TASK DIRECTIONS: What is needed is an exact copy of every record.

──────── INPUT DATA ────────

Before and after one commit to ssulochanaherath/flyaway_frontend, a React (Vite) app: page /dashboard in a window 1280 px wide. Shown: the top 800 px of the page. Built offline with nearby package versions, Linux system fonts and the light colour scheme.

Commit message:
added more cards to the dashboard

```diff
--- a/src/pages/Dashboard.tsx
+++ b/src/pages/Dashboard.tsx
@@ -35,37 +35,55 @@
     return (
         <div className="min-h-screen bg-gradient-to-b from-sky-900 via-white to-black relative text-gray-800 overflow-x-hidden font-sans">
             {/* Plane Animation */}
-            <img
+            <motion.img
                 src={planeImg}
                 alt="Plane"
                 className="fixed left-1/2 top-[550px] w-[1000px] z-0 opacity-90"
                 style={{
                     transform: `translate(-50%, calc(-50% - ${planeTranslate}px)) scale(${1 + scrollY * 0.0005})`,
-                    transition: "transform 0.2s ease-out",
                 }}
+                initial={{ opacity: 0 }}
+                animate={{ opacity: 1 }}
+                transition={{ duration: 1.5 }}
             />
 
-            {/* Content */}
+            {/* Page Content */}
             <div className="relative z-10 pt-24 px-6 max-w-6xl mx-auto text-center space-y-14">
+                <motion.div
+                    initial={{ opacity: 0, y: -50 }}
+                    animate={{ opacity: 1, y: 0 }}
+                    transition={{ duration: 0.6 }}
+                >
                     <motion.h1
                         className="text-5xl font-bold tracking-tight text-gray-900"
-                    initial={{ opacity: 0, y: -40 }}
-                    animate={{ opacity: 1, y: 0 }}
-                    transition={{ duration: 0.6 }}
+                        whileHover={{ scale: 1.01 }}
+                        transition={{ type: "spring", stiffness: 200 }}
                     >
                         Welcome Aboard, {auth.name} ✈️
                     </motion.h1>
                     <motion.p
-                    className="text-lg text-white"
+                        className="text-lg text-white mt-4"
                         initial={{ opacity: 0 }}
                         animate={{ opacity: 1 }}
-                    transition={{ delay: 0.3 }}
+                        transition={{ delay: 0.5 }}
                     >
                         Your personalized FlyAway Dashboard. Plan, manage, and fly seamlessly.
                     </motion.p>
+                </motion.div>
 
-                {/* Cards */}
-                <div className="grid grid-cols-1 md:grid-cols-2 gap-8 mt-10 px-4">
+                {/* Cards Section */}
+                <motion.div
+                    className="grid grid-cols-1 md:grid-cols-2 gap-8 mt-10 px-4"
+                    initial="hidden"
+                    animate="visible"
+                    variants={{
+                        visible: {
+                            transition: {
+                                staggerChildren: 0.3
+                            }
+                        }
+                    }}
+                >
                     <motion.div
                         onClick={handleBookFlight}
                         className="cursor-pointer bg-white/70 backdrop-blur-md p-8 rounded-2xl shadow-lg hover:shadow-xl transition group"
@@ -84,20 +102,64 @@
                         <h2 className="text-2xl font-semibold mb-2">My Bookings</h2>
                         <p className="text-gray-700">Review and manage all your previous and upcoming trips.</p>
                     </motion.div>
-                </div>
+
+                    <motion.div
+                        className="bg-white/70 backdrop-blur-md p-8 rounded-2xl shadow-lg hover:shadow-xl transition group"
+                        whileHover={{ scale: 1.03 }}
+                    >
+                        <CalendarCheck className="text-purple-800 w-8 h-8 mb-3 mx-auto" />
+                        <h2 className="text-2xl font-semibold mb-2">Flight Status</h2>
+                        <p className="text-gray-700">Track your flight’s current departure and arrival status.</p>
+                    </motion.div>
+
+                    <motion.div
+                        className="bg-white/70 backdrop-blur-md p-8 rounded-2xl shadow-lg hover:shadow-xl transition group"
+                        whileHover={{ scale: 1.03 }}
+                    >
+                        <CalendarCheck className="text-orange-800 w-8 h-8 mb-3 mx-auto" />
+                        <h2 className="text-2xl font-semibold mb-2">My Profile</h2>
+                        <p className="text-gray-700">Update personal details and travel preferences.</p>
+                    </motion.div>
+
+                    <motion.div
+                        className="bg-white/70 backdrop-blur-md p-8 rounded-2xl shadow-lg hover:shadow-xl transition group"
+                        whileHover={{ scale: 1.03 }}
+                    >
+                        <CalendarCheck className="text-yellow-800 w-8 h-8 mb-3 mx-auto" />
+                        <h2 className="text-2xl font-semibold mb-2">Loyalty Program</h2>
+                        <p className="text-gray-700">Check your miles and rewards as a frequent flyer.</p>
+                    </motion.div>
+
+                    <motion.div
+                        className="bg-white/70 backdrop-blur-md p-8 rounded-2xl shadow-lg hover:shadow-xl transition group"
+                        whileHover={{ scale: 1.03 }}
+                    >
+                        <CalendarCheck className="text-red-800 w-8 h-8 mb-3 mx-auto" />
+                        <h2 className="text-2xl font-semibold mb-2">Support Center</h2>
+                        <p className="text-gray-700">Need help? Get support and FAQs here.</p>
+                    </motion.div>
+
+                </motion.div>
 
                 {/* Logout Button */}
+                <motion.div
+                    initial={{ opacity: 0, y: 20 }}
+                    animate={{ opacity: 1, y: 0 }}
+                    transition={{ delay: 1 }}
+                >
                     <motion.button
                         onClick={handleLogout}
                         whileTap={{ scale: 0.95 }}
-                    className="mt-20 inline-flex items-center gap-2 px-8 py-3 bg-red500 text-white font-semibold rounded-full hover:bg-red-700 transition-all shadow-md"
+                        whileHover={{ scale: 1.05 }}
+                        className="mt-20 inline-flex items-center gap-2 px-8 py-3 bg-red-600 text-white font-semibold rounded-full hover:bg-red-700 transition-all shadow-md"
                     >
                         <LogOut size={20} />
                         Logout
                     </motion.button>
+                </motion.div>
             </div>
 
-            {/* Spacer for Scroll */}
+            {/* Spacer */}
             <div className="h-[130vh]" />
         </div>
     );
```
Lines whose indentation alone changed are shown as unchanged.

────────

THE ANSWER:
Before and after one commit to ssulochanaherath/flyaway_frontend, a React (Vite) app: page /dashboard in a window 1280 px wide. Shown: the top 800 px of the page. Built offline with nearby package versions, Linux system fonts and the light colour scheme.

Commit message:
added more cards to the dashboard

```diff
--- a/src/pages/Dashboard.tsx
+++ b/src/pages/Dashboard.tsx
@@ -35,37 +35,55 @@
     return (
         <div className="min-h-screen bg-gradient-to-b from-sky-900 via-white to-black relative text-gray-800 overflow-x-hidden font-sans">
             {/* Plane Animation */}
-            <img
+            <motion.img
                 src={planeImg}
                 alt="Plane"
                 className="fixed left-1/2 top-[550px] w-[1000px] z-0 opacity-90"
                 style={{
                     transform: `translate(-50%, calc(-50% - ${planeTranslate}px)) scale(${1 + scrollY * 0.0005})`,
-                    transition: "transform 0.2s ease-out",
                 }}
+                initial={{ opacity: 0 }}
+                animate={{ opacity: 1 }}
+                transition={{ duration: 1.5 }}
             />
 
-            {/* Content */}
+            {/* Page Content */}
             <div className="relative z-10 pt-24 px-6 max-w-6xl mx-auto text-center space-y-14">
+                <motion.div
+                    initial={{ opacity: 0, y: -50 }}
+                    animate={{ opacity: 1, y: 0 }}
+                    transition={{ duration: 0.6 }}
+                >
                     <motion.h1
                         className="text-5xl font-bold tracking-tight text-gray-900"
-                    initial={{ opacity: 0, y: -40 }}
-                    animate={{ opacity: 1, y: 0 }}
-                    transition={{ duration: 0.6 }}
+                        whileHover={{ scale: 1.01 }}
+                        transition={{ type: "spring", stiffness: 200 }}
                     >
                         Welcome Aboard, {auth.name} ✈️
                     </motion.h1>
                     <motion.p
-                    className="text-lg text-white"
+                        className="text-lg text-white mt-4"
                         initial={{ opacity: 0 }}
                         animate={{ opacity: 1 }}
-                    transition={{ delay: 0.3 }}
+                        transition={{ delay: 0.5 }}
                     >
                         Your personalized FlyAway Dashboard. Plan, manage, and fly seamlessly.
                     </motion.p>
+                </motion.div>
 
-                {/* Cards */}
-                <div className="grid grid-cols-1 md:grid-cols-2 gap-8 mt-10 px-4">
+                {/* Cards Section */}
+                <motion.div
+                    className="grid grid-cols-1 md:grid-cols-2 gap-8 mt-10 px-4"
+                    initial="hidden"
+                    animate="visible"
+                    variants={{
+                        visible: {
+                            transition: {
+                                staggerChildren: 0.3
+                            }
+                        }
+                    }}
+                >
                     <motion.div
                         onClick={handleBookFlight}
                         className="cursor-pointer bg-white/70 backdrop-blur-md p-8 rounded-2xl shadow-lg hover:shadow-xl transition group"
@@ -84,20 +102,64 @@
                         <h2 className="text-2xl font-semibold mb-2">My Bookings</h2>
                         <p className="text-gray-700">Review and manage all your previous and upcoming trips.</p>
                     </motion.div>
-                </div>
+
+                    <motion.div
+                        className="bg-white/70 backdrop-blur-md p-8 rounded-2xl shadow-lg hover:shadow-xl transition group"
+                        whileHover={{ scale: 1.03 }}
+                    >
+                        <CalendarCheck className="text-purple-800 w-8 h-8 mb-3 mx-auto" />
+                        <h2 className="text-2xl font-semibold mb-2">Flight Status</h2>
+                        <p className="text-gray-700">Track your flight’s current departure and arrival status.</p>
+                    </motion.div>
+
+                    <motion.div
+                        className="bg-white/70 backdrop-blur-md p-8 rounded-2xl shadow-lg hover:shadow-xl transition group"
+                        whileHover={{ scale: 1.03 }}
+                    >
+                        <CalendarCheck className="text-orange-800 w-8 h-8 mb-3 mx-auto" />
+                        <h2 className="text-2xl font-semibold mb-2">My Profile</h2>
+                        <p className="text-gray-700">Update personal details and travel preferences.</p>
+                    </motion.div>
+
+                    <motion.div
+                        className="bg-white/70 backdrop-blur-md p-8 rounded-2xl shadow-lg hover:shadow-xl transition group"
+                        whileHover={{ scale: 1.03 }}
+                    >
+                        <CalendarCheck className="text-yellow-800 w-8 h-8 mb-3 mx-auto" />
+                        <h2 className="text-2xl font-semibold mb-2">Loyalty Program</h2>
+                        <p className="text-gray-700">Check your miles and rewards as a frequent flyer.</p>
+                    </motion.div>
+
+                    <motion.div
+                        className="bg-white/70 backdrop-blur-md p-8 rounded-2xl shadow-lg hover:shadow-xl transition group"
+                        whileHover={{ scale: 1.03 }}
+                    >
+                        <CalendarCheck className="text-red-800 w-8 h-8 mb-3 mx-auto" />
+                        <h2 className="text-2xl font-semibold mb-2">Support Center</h2>
+                        <p className="text-gray-700">Need help? Get support and FAQs here.</p>
+                    </motion.div>
+
+                </motion.div>
 
                 {/* Logout Button */}
+                <motion.div
+                    initial={{ opacity: 0, y: 20 }}
+                    animate={{ opacity: 1, y: 0 }}
+                    transition={{ delay: 1 }}
+                >
                     <motion.button
                         onClick={handleLogout}
                         whileTap={{ scale: 0.95 }}
-                    className="mt-20 inline-flex items-center gap-2 px-8 py-3 bg-red500 text-white font-semibold rounded-full hover:bg-red-700 transition-all shadow-md"
+                        whileHover={{ scale: 1.05 }}
+                        className="mt-20 inline-flex items-center gap-2 px-8 py-3 bg-red-600 text-white font-semibold rounded-full hover:bg-red-700 transition-all shadow-md"
                     >
                         <LogOut size={20} />
                         Logout
                     </motion.button>
+                </motion.div>
             </div>
 
-            {/* Spacer for Scroll */}
+            {/* Spacer */}
             <div className="h-[130vh]" />
         </div>
     );
```
Lines whose indentation alone changed are shown as unchanged.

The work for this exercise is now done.